Probably one of the most important and transformative experiences I took part in was the actual service work building the classroom. The things I did included shoveling dirt, tying and cutting wire, cutting rebar, mixing and pouring cement, laying concrete blocks and structural supports, and completing several other small jobs. It was so cool to see our progress and to watch the supports and ceiling of the classroom come together. We constructed almost all the small components used in the bigger structural supports which was neat because it wasn’t like we just received all the parts and laid them down, we actually built them. Some of the jobs we did like mixing/demolishing concrete and sawing rebar were a lot more strenuous than other jobs like cutting and tying hundreds of wires, which were more tedious. No matter the job, I definitely felt the physical effects at the end of each day, which was so worth it and made me appreciate the kind of work that the masons do every day.
Sawing one inch rebar was one of the more strenuous jobs!
One last thing that I enjoyed so much and am so grateful for was the opportunity to connect and work with such kind, dedicated, and helpful people, whether it was my fellow Buckeyes, the five local masons, the children at the school, or members of our host family.
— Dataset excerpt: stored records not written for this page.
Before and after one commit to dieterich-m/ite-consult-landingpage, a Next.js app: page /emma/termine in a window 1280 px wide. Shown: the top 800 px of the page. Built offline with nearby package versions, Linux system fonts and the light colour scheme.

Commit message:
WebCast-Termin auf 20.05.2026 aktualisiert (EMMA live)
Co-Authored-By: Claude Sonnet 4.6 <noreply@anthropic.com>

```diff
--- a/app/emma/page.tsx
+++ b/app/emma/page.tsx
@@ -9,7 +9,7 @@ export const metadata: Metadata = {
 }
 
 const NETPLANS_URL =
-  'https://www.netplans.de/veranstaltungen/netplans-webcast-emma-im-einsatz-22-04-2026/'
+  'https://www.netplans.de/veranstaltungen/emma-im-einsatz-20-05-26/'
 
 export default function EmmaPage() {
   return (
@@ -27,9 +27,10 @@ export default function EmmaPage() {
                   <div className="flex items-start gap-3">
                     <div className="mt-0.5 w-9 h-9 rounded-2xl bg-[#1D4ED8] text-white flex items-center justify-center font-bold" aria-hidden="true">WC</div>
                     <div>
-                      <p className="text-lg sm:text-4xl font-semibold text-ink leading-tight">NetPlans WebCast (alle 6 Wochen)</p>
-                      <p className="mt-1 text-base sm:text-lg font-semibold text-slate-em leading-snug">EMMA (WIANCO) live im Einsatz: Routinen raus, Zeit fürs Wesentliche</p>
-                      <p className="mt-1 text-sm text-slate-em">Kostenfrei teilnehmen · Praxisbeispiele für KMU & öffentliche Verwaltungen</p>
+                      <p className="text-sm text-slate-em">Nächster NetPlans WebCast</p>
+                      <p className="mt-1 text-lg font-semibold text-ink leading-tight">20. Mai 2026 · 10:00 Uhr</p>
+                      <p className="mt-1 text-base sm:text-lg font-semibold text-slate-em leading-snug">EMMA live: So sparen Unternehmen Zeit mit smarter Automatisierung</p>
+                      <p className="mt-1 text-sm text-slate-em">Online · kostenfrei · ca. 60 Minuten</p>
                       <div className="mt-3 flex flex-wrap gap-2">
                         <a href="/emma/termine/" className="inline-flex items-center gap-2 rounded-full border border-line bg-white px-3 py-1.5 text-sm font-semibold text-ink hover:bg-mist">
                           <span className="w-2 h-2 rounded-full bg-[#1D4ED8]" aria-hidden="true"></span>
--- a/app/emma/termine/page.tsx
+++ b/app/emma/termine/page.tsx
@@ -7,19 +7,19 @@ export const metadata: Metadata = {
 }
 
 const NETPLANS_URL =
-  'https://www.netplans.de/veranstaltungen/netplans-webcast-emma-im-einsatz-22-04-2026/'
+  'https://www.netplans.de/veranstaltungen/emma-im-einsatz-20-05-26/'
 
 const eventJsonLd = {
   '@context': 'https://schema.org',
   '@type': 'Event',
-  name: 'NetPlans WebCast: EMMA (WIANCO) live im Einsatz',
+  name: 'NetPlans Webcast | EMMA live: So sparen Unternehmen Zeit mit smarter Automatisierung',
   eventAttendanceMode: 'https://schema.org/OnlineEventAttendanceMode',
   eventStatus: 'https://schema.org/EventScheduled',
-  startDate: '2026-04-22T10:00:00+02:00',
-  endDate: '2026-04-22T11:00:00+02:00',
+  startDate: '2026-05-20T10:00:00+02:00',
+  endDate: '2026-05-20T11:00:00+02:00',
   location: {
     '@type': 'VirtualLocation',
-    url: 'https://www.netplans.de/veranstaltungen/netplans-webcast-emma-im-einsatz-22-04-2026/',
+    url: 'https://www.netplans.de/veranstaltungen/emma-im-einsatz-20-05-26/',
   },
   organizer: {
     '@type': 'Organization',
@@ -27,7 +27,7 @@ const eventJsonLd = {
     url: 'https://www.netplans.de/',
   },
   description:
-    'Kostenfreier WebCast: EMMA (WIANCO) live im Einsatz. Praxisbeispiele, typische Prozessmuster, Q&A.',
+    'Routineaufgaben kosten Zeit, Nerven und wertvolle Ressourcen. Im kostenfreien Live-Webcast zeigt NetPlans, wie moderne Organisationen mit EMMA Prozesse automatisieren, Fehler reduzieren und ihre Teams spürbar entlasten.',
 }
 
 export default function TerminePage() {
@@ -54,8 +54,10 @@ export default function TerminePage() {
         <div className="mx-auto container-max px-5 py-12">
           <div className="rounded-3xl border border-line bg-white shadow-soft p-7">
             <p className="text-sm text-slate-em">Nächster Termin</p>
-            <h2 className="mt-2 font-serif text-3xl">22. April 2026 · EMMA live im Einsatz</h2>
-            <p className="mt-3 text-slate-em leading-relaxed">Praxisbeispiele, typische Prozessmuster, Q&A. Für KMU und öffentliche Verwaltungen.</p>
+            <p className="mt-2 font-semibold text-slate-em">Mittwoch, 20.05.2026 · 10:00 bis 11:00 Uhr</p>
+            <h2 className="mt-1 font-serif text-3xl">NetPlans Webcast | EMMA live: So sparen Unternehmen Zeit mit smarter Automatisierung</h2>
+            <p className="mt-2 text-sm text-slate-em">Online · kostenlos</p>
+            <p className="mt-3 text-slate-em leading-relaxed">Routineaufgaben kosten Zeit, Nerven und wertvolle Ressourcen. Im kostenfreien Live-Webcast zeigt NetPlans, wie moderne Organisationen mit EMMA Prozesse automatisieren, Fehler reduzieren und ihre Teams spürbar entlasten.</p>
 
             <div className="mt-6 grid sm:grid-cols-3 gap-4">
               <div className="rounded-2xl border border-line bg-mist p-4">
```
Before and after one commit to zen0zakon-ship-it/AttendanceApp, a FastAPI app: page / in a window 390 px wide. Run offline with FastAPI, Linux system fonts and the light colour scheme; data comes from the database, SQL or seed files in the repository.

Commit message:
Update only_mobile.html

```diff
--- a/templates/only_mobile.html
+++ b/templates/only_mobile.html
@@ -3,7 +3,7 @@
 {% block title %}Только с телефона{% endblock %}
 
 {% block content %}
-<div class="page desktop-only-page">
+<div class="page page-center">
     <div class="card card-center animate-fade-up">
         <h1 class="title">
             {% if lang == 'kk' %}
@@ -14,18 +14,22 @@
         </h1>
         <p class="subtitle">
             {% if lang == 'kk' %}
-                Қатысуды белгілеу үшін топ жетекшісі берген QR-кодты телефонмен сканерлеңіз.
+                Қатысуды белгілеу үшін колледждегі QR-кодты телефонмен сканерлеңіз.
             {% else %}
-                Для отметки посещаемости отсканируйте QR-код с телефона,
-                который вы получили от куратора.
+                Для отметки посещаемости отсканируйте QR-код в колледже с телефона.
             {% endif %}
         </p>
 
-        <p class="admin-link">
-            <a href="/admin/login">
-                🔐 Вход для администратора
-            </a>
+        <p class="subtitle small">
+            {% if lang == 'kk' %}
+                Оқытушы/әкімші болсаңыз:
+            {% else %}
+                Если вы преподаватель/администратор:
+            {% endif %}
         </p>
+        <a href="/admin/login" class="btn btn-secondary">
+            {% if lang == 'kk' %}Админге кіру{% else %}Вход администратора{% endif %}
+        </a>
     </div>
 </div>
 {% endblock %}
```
I made some great friends and learned a lot about everyone and what they gained from the service trip, working towards a common goal really brought us close together. I was very humbled by the masons, as they were all extremely kind and very patient, especially with those of us who did not speak Spanish and had some trouble understanding what to do. I eventually picked up on common phrases and vocab but even with the language barrier, I could still connect with them, whether it was by laughing at a funny moment together or learning things through hand gestures. It is incredible that they do this kind of construction work every day and were still effective and patient even when a group of primarily English-speaking college students was thrown into the mix. By the end of the week, we had learned a lot about them and their individual personalities and it was cool to see both parties become more and more comfortable with each other in the work environment. They truly made the whole experience unforgettable and I am so happy that I got to work with them on this project.
Our last day working with the masons was bittersweet
While at the school, many of the classes would have recess and groups of young kids would come out to the courtyard to play games. Most times, we took our break then and were able to join them in playing tag, jump roping, and other activities. Some of the girls would hold my hand while playing games or they’d spend half their recess taking selfies and pictures of others on my phone. I thought this was so sweet and it made me happy to know that I was helping to build a classroom for these accepting, kind children.
The girls were so sweet and loved taking pictures
Our host mom Ampora was also incredibly kind and so motherly, making us homemade meals throughout the week, seeing us off to work in the morning, and opening up her home to us in general. We were actually in Guatemala over Mother’s Day and were able to give her a small gift and a card that we all signed. It was sweet to see her reaction and I’m glad we could show her how thankful we all were for what she was doing. This project would not have been nearly as amazing if it weren’t for the people I met in Guatemala, they are what really made the experience transformative for me and I’ll always remember their kindness.
Ampora reading our Mothers Day card
While this experience did not relate directly to my major (biomedical engineering), I still got to experience what hands-on service was like, solidifying the idea to do more projects in the future. I really enjoyed the construction aspect and the process of doing and making things as opposed to more sedentary work. This parallels the type of job I would like to have someday. Designing, building, and creating medical devices is very different than doing construction work on a classroom building, but there are similarities in that both are hands-on, require patience and attention to detail, and ultimately help those in need. That was the main goal of this service trip and I’m grateful to have had the opportunity to do that while also exploring a beautiful country.